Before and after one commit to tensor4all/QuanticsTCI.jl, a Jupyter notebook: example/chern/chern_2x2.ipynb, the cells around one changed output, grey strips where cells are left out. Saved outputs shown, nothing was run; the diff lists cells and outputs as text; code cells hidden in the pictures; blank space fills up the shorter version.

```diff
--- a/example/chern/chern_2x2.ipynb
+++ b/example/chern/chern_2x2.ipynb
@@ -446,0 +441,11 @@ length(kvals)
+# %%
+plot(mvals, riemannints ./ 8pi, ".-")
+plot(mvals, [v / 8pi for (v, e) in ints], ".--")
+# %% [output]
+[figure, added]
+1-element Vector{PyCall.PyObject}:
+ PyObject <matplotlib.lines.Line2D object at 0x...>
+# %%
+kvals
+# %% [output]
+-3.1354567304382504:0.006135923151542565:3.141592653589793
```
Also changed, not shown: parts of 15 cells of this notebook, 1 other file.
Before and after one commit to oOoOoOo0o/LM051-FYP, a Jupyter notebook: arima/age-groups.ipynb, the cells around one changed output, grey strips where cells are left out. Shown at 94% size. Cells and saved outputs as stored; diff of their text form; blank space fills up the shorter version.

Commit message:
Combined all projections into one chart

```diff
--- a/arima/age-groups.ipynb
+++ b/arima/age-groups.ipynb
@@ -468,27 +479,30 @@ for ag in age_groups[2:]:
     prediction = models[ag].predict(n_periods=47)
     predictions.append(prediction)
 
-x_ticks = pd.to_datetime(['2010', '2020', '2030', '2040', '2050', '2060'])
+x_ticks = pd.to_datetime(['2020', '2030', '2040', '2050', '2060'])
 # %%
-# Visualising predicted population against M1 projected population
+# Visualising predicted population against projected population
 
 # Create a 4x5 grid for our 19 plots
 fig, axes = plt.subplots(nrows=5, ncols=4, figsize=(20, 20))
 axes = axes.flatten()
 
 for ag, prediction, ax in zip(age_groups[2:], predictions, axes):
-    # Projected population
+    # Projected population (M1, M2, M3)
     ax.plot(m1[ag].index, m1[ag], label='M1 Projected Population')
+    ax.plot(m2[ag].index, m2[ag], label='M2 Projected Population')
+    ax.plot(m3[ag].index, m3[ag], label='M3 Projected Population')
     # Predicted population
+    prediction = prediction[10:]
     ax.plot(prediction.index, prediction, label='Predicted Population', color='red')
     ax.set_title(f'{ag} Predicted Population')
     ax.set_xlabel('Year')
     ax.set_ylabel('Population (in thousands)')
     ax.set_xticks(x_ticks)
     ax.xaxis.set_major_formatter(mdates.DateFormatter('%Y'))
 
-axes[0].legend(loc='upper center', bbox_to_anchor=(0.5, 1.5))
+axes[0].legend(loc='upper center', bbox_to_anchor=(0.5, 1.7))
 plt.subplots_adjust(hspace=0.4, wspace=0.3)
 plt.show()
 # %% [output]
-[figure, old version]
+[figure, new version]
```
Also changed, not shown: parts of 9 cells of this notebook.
——
TASK TO COMPLETE: Copy out each line of the data that includes the string "index".

RESULT:
     ax.plot(m1[ag].index, m1[ag], label='M1 Projected Population')
+    ax.plot(m2[ag].index, m2[ag], label='M2 Projected Population')
+    ax.plot(m3[ag].index, m3[ag], label='M3 Projected Population')
     ax.plot(prediction.index, prediction, label='Predicted Population', color='red')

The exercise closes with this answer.